» **Revision comparison data**:
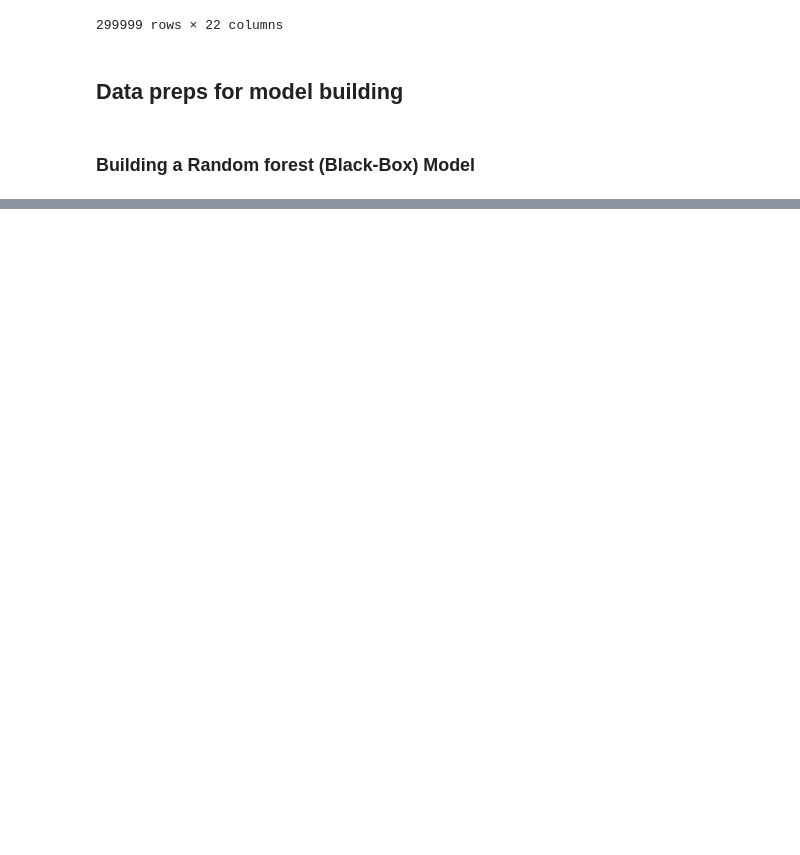
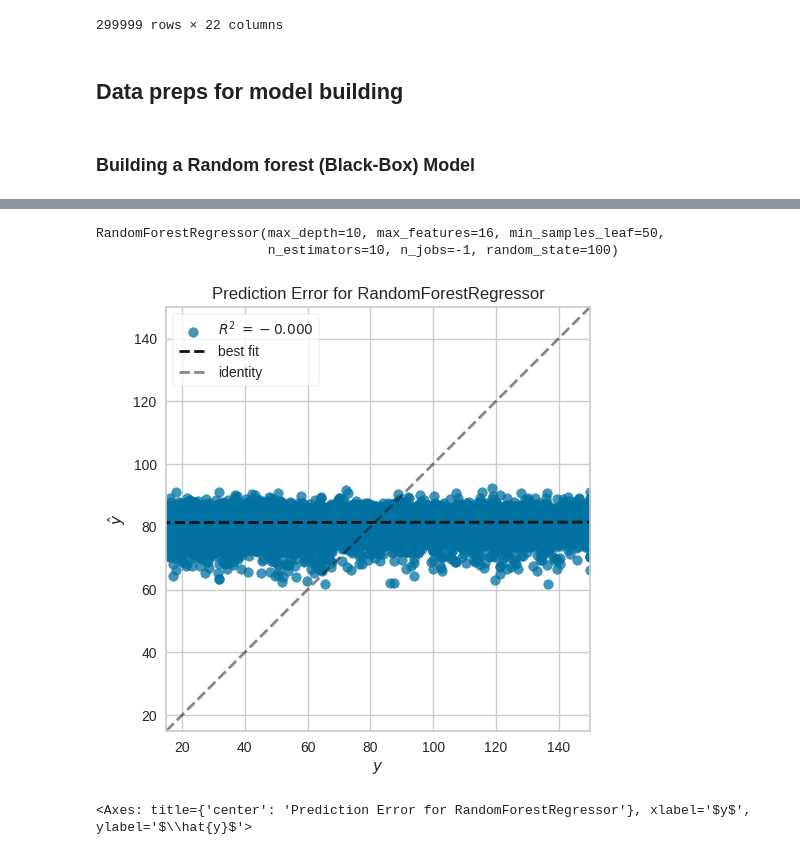
Before and after one commit to rakeshxp2007/Kaggle_Competitions, a Jupyter notebook: comp-2-backpack-prediction.ipynb, the cells around one changed output, grey strips where cells are left out. Saved outputs shown, nothing was run; the diff lists cells and outputs as text; code cells hidden in the pictures; blank space fills up the shorter version.

Commit message:
Back to Random forest

```diff
--- a/comp-2-backpack-prediction.ipynb
+++ b/comp-2-backpack-prediction.ipynb
@@ -177,11 +177,11 @@ X_train,X_test,y_train,y_test = train_test_split(X,y, train_size = 0.7, test_siz
 # %%
-# Define the custom scoring function for RMSE
-# rmse_scorer = make_scorer(mean_squared_error, squared=False)
+#Define the custom scoring function for RMSE
+rmse_scorer = make_scorer(mean_squared_error, squared=False)
 # %%
 # Instantiate the grid search model
-# from sklearn.model_selection import GridSearchCV
-# grid_search = GridSearchCV(estimator=rf,
-#                            param_grid=params,
-#                            cv=4,
-#                            verbose=1,
-#                            scoring = rmse_scorer)
+from sklearn.model_selection import GridSearchCV
+grid_search = GridSearchCV(estimator=rf,
+                           param_grid=params,
+                           cv=4,
+                           verbose=1,
+                           scoring = rmse_scorer)
@@ -189,0 +188,2 @@ X_train,X_test,y_train,y_test = train_test_split(X,y, train_size = 0.7, test_siz
+# %%
+grid_search.fit(X_train,y_train)
@@ -190,16 +198,22 @@ X_train,X_test,y_train,y_test = train_test_split(X,y, train_size = 0.7, test_siz
 # %%
 # Use the best estimator from GridSearchCV
-# rf_best = grid_search.best_estimator_
-# rf_best
+rf_best = grid_search.best_estimator_
+rf_best
+# %% [output]
+RandomForestRegressor(max_depth=10, max_features=16, min_samples_leaf=50,
+                      n_estimators=10, n_jobs=-1, random_state=100)
 # %%
-# from yellowbrick.regressor import PredictionError
+ from yellowbrick.regressor import PredictionError
 
 
-# # Create the prediction error plot using the best estimator
-# visualizer = PredictionError(rf_best)
-# visualizer.fit(X, y)  # Fit the training data to the visualizer
-# visualizer.score(X, y)  # Evaluate the model on the test data
-# visualizer.show()  # Finalize and render the figure
+# Create the prediction error plot using the best estimator
+visualizer = PredictionError(rf_best)
+visualizer.fit(X_train, y_train)  # Fit the training data to the visualizer
+visualizer.score(X_test, y_test)  # Evaluate the model on the test data
+visualizer.show()  # Finalize and render the figure
 
 
-# #------------ 1st model R-squared:0.048
+#------------ 1st model R-squared:0.048
+# %% [output]
+[figure, added]
+<Axes: title={'center': 'Prediction Error for RandomForestRegressor'}, xlabel='$y$', ylabel='$\\hat{y}$'>
```
Also changed, not shown: parts of 16 cells of this notebook.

» **TO DO**: Each line from the first line of the data above through the one containing "Back to Random forest" must be set down exactly; the pictures must not be.

» **WRITTEN SOLUTION**:
Before and after one commit to rakeshxp2007/Kaggle_Competitions, a Jupyter notebook: comp-2-backpack-prediction.ipynb, the cells around one changed output, grey strips where cells are left out. Saved outputs shown, nothing was run; the diff lists cells and outputs as text; code cells hidden in the pictures; blank space fills up the shorter version.

Commit message:
Back to Random forest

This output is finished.